■ Input for this task ■

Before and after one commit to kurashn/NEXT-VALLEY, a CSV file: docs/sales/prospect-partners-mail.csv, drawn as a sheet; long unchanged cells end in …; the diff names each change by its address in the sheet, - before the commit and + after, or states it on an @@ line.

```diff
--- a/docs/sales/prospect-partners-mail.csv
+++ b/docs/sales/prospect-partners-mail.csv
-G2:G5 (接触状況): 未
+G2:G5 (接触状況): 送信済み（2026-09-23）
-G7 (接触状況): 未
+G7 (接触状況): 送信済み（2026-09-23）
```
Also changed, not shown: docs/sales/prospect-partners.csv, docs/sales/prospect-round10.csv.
* * *
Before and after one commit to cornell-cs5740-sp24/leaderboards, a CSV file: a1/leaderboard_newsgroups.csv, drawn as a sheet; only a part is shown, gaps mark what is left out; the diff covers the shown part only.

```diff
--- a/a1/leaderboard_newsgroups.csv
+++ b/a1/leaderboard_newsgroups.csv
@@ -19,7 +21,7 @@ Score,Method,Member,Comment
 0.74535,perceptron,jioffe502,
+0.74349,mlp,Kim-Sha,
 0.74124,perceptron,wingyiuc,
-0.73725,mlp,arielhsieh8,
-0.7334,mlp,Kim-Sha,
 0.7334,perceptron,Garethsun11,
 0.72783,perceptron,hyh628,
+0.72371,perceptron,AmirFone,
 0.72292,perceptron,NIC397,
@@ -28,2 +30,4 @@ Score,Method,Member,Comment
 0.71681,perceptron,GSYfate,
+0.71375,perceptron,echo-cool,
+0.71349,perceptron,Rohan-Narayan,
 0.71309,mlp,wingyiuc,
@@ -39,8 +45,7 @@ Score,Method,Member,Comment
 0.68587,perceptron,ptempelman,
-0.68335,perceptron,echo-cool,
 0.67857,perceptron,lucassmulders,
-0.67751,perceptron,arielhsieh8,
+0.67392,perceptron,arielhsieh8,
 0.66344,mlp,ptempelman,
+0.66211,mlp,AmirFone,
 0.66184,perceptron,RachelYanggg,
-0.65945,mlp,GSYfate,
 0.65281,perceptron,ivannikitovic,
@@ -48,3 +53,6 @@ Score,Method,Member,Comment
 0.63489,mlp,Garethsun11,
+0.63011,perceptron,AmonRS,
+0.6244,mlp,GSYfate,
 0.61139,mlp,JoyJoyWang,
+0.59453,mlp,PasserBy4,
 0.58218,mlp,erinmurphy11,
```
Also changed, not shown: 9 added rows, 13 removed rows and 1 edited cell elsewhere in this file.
* * *
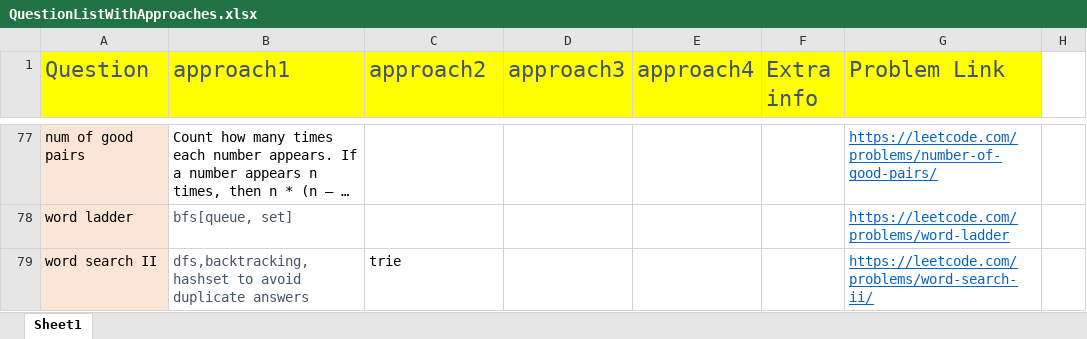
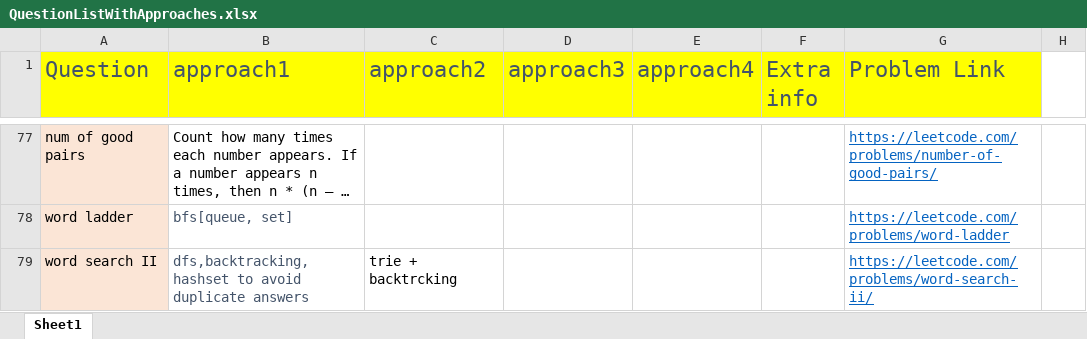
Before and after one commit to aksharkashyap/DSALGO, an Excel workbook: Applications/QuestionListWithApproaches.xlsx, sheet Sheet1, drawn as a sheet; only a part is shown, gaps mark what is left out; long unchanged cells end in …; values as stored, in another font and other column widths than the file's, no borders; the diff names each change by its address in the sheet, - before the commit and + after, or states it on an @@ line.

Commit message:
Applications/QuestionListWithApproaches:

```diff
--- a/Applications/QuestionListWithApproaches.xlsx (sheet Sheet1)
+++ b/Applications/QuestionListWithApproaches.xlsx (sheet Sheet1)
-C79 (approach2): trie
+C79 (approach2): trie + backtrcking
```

■ Activity ■
If a line in the records above contains the word "GSYfate", copy it.

■ Output of the task ■
 0.71681,perceptron,GSYfate,
-0.65945,mlp,GSYfate,
+0.6244,mlp,GSYfate,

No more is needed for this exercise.